**Task objective:**
Show all lines of the entries in which the word "arrowColor" is found.

Revision tracking records:
===
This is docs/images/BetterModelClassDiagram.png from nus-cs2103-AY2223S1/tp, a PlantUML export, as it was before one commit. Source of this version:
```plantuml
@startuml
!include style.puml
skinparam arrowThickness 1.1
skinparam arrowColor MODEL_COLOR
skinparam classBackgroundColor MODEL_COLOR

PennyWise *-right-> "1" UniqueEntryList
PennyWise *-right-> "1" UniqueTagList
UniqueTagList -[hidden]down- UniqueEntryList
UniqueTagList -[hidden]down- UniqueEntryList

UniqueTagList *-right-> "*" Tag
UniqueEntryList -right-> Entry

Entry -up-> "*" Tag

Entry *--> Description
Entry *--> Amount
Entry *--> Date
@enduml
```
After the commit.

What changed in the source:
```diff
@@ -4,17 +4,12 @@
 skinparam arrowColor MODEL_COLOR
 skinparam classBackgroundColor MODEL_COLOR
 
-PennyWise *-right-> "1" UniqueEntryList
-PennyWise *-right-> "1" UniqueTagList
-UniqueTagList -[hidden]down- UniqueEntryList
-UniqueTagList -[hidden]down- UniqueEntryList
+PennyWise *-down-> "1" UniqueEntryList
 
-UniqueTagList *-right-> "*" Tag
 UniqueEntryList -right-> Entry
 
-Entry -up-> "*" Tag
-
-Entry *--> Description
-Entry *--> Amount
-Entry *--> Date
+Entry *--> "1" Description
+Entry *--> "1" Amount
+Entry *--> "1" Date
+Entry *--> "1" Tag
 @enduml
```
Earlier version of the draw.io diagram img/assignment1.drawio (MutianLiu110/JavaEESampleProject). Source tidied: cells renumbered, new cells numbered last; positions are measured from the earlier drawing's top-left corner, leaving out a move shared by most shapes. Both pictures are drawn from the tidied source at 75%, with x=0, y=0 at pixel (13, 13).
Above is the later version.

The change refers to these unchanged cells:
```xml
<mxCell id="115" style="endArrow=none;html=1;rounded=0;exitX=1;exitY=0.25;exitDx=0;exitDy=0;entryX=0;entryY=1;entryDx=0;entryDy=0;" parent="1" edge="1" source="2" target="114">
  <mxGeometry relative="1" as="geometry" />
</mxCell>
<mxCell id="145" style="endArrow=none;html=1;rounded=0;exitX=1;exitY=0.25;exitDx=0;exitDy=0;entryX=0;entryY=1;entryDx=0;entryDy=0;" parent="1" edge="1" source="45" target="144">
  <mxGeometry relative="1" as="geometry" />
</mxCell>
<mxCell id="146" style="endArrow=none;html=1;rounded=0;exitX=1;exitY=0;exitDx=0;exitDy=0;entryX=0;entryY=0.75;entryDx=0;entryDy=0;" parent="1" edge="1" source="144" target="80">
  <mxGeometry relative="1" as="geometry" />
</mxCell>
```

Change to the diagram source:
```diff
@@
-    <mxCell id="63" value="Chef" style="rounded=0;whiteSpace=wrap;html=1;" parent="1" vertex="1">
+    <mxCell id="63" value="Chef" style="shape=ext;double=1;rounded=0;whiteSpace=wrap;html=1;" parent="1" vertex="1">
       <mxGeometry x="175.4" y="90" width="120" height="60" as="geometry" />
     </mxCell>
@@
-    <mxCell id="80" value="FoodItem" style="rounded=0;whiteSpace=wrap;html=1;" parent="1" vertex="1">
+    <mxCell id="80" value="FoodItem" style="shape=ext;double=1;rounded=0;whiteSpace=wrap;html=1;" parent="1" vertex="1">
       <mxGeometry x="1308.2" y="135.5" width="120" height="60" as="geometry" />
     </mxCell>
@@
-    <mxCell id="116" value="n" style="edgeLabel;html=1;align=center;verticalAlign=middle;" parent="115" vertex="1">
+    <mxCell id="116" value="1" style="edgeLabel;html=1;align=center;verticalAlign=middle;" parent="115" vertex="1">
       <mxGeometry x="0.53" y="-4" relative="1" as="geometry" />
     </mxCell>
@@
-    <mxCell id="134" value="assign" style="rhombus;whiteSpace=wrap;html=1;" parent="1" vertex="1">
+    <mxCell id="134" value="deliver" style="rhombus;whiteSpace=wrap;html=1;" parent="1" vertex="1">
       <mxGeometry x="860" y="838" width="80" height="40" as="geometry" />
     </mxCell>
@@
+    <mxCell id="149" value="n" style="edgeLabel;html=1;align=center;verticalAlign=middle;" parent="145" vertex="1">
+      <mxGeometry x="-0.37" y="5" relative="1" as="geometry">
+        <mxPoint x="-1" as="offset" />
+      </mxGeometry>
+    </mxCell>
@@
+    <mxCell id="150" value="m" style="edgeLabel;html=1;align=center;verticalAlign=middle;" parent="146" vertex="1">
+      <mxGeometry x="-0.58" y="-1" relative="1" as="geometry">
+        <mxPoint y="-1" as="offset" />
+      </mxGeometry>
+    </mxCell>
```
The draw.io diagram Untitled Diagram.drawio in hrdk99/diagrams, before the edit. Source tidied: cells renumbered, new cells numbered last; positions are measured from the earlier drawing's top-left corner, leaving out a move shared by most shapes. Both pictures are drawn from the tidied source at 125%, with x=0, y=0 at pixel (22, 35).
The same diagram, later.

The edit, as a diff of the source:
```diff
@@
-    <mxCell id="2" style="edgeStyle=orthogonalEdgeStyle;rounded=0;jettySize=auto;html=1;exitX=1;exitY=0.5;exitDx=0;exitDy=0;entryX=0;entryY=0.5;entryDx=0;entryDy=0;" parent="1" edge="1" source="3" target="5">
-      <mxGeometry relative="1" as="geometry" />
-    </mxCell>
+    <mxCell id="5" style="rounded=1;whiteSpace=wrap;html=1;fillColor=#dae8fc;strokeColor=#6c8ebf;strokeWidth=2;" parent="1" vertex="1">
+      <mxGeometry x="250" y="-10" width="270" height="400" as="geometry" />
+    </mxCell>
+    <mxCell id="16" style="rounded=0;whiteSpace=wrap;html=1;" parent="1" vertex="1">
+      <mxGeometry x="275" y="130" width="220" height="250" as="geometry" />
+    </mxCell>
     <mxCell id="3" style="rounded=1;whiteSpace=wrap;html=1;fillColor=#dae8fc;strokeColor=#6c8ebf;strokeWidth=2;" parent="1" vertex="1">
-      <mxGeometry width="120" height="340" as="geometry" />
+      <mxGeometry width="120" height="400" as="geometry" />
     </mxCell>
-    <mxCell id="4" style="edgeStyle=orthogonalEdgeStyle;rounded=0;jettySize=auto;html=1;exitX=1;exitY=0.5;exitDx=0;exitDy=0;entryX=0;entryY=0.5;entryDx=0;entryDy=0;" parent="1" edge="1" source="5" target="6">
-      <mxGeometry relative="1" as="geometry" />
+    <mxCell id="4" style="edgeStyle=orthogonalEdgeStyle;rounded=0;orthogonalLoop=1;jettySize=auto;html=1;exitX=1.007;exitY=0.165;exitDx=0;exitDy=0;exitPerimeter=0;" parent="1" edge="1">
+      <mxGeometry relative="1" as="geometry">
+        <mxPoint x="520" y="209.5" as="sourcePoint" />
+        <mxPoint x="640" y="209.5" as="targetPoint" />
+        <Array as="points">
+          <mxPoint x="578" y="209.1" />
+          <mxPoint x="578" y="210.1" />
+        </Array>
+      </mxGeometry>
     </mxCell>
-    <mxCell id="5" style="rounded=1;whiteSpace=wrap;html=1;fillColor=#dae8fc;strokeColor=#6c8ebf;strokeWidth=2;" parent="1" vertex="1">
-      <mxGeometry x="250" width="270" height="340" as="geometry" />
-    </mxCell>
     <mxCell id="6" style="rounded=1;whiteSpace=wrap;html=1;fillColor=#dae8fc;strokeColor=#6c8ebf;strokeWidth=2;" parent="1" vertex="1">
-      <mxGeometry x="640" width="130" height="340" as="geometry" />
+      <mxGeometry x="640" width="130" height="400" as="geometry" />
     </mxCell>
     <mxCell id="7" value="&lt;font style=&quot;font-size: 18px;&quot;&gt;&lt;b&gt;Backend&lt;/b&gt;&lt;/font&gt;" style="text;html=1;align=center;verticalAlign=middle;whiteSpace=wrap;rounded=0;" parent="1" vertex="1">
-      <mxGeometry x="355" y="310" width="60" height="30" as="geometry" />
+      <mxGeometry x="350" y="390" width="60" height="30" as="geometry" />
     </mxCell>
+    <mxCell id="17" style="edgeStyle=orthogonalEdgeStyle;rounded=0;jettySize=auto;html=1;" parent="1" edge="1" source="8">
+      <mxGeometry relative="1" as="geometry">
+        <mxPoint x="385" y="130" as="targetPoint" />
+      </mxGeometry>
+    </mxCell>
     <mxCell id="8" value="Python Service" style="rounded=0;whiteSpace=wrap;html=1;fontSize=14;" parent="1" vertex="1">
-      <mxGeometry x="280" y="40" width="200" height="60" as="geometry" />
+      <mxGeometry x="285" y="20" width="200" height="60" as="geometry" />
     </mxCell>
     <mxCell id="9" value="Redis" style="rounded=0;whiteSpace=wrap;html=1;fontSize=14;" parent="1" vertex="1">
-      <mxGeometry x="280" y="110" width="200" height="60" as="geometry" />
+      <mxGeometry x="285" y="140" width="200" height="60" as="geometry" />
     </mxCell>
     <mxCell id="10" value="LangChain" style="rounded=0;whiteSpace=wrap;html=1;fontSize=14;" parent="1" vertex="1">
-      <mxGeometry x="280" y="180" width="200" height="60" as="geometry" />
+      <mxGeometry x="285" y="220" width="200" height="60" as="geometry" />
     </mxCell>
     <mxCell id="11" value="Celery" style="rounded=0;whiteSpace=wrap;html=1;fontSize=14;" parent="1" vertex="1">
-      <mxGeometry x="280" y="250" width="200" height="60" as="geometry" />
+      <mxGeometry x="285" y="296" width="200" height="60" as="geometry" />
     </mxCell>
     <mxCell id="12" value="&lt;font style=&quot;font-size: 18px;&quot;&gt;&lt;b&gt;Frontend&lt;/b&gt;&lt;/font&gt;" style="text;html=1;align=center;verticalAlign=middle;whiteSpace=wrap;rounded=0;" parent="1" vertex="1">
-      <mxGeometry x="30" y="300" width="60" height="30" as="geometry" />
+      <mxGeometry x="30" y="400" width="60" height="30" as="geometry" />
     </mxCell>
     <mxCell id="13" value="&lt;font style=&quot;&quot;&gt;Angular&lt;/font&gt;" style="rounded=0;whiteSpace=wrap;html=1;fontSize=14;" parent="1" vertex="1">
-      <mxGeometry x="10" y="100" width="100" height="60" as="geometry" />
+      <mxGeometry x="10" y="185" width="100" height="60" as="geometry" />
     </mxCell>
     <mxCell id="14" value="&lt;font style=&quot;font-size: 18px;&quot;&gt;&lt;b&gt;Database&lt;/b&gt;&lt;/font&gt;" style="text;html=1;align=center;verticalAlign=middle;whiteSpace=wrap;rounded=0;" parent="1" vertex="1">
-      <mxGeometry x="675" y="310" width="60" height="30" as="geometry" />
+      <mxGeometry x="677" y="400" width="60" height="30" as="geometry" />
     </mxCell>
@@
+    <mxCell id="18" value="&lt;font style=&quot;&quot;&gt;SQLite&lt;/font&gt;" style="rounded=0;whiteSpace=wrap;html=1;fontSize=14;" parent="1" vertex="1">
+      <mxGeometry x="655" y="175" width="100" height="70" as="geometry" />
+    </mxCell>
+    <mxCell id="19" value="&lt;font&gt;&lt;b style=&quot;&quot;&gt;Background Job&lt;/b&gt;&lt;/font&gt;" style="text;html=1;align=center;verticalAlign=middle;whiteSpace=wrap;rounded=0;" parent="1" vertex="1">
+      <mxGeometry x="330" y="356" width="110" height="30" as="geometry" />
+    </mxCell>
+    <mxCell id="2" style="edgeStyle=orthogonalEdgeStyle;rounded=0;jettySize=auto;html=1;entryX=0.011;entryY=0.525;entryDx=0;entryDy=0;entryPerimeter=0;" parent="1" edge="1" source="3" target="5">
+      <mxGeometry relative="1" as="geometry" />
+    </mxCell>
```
===
**Answer to this exercise:**
skinparam arrowColor MODEL_COLOR
 skinparam arrowColor MODEL_COLOR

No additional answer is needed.